Students learn by testing pollution near homes
Posted February 27, 2011
Updated March 13, 2011
Clearfield, Utah — Project Education: Edutopia, a partnership between WRAL-TV and the George Lucas Educational Foundation, shows how Utah high schoolers are fighting pollution in their community – and learning at the same time.
Clearfield High School students live near Hill Air Force Base, where hazardous waste was mishandled from the 1940s to the 1970s. That resulted in contamination of some groundwater.
"There's actually some areas that are contaminated so bad that fumes rise up to the basements of people's houses," Clearfield High student Anthony Huffman said. "That can lead to cancer and other serious illnesses."
Clearfield's chemistry and biology students have monitored water quality in the area and worked with Hill Air Force Base's environmental restoration program since 2006.
"We were testing the water for nitrogen, oxygen, the PH, the temperature, the light source," student Whitney Maycock said.
Through a technology grant, the school obtained tablet computers that come with monitoring software and probes. Students explained the tablets make their research much more efficient.
"What the computer allows us to do is gain up to hundreds of readings within seconds or even a tenth of a second," student Massiell German said. "The percentage of error will be less with the technology, and that helps with our calculations that we make, the reports we write."
Teachers said that using the tablet computers teaches children that technology is not just fun, but practical as well.

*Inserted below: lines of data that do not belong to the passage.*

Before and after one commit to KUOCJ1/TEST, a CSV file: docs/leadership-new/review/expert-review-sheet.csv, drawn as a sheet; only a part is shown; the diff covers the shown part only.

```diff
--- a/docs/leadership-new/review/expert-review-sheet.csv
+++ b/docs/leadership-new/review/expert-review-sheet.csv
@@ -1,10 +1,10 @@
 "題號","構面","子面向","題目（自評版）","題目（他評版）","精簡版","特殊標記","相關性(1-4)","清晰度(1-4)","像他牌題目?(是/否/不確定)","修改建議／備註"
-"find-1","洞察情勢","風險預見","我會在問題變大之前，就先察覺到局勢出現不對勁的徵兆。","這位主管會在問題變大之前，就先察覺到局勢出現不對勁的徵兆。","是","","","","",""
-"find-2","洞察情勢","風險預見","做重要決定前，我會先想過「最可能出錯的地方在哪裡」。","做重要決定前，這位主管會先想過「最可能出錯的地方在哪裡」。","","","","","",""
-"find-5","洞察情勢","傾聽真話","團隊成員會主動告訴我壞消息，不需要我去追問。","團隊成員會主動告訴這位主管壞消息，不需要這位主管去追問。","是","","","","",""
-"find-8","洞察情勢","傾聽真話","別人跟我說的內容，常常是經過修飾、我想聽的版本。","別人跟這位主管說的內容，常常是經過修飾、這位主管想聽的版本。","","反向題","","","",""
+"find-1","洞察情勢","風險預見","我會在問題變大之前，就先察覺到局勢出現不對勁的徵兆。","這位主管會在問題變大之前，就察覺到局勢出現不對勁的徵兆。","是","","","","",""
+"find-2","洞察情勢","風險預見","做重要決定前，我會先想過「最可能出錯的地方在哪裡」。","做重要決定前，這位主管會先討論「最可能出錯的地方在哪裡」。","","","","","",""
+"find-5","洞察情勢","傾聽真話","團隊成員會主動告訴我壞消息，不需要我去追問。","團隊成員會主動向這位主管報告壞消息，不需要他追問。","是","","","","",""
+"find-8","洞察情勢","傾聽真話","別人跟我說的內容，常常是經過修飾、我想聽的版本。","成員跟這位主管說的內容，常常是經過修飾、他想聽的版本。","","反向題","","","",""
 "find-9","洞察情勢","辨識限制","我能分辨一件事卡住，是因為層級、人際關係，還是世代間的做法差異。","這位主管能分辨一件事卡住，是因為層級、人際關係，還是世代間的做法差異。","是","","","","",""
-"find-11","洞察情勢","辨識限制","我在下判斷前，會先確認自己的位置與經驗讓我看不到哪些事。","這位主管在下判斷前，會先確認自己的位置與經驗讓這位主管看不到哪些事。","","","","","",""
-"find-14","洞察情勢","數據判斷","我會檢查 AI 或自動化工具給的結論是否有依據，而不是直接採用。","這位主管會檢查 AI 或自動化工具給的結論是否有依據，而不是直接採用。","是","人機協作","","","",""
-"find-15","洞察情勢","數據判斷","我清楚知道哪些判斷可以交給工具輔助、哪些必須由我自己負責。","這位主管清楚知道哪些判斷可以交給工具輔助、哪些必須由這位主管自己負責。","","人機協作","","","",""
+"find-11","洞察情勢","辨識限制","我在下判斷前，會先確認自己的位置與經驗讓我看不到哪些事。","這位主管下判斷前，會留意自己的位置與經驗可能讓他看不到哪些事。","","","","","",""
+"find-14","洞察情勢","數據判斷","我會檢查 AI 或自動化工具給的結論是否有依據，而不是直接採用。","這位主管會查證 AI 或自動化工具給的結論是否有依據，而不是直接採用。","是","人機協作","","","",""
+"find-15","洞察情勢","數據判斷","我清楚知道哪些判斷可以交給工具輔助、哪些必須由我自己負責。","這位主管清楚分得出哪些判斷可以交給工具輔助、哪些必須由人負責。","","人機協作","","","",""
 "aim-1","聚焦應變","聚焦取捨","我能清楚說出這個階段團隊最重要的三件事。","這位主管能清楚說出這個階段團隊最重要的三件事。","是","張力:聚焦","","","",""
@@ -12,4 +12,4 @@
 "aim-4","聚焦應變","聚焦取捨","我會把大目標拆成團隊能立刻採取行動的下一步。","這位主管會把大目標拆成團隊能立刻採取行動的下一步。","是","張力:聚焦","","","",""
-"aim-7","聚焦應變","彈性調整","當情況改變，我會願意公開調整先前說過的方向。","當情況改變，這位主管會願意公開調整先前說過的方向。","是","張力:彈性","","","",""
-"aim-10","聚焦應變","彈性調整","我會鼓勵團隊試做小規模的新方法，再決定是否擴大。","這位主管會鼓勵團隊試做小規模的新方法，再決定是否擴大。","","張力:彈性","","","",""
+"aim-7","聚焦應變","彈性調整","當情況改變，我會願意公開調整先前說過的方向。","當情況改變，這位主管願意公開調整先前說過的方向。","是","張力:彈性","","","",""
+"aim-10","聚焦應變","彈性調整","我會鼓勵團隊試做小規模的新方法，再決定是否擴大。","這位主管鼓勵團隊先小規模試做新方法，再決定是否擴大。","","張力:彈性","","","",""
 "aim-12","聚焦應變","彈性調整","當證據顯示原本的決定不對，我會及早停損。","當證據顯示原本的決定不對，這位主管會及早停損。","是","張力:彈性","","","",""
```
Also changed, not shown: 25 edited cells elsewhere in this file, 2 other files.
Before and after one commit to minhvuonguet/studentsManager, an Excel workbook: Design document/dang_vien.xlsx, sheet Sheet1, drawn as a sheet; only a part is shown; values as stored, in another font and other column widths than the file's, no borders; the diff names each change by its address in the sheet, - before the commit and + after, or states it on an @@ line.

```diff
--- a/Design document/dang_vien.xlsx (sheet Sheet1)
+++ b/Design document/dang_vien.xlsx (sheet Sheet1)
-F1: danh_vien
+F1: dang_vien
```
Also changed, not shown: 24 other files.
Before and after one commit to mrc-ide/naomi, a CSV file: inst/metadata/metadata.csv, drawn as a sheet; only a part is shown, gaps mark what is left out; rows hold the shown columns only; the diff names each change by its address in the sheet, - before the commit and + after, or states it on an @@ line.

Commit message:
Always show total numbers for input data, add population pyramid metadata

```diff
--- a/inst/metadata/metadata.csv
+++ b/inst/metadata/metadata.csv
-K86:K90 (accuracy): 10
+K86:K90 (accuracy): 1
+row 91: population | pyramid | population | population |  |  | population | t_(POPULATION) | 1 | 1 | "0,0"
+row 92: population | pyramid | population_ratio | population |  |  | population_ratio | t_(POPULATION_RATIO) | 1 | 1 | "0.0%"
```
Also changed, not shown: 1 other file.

"They think they're toys at first, but then they realize that these are really tools, and they do enhance our learning and understanding," Clearfield High teacher Bonnie Bourgeous said.
In turn, using technology to track pollution near their homes makes learning math and science more fun, and more meaningful, for students.
"It makes it become real life, rather than doing 30-60-90 triangles for trig. That gets really boring," Bourgeous said. "That technology can bring this alive for students."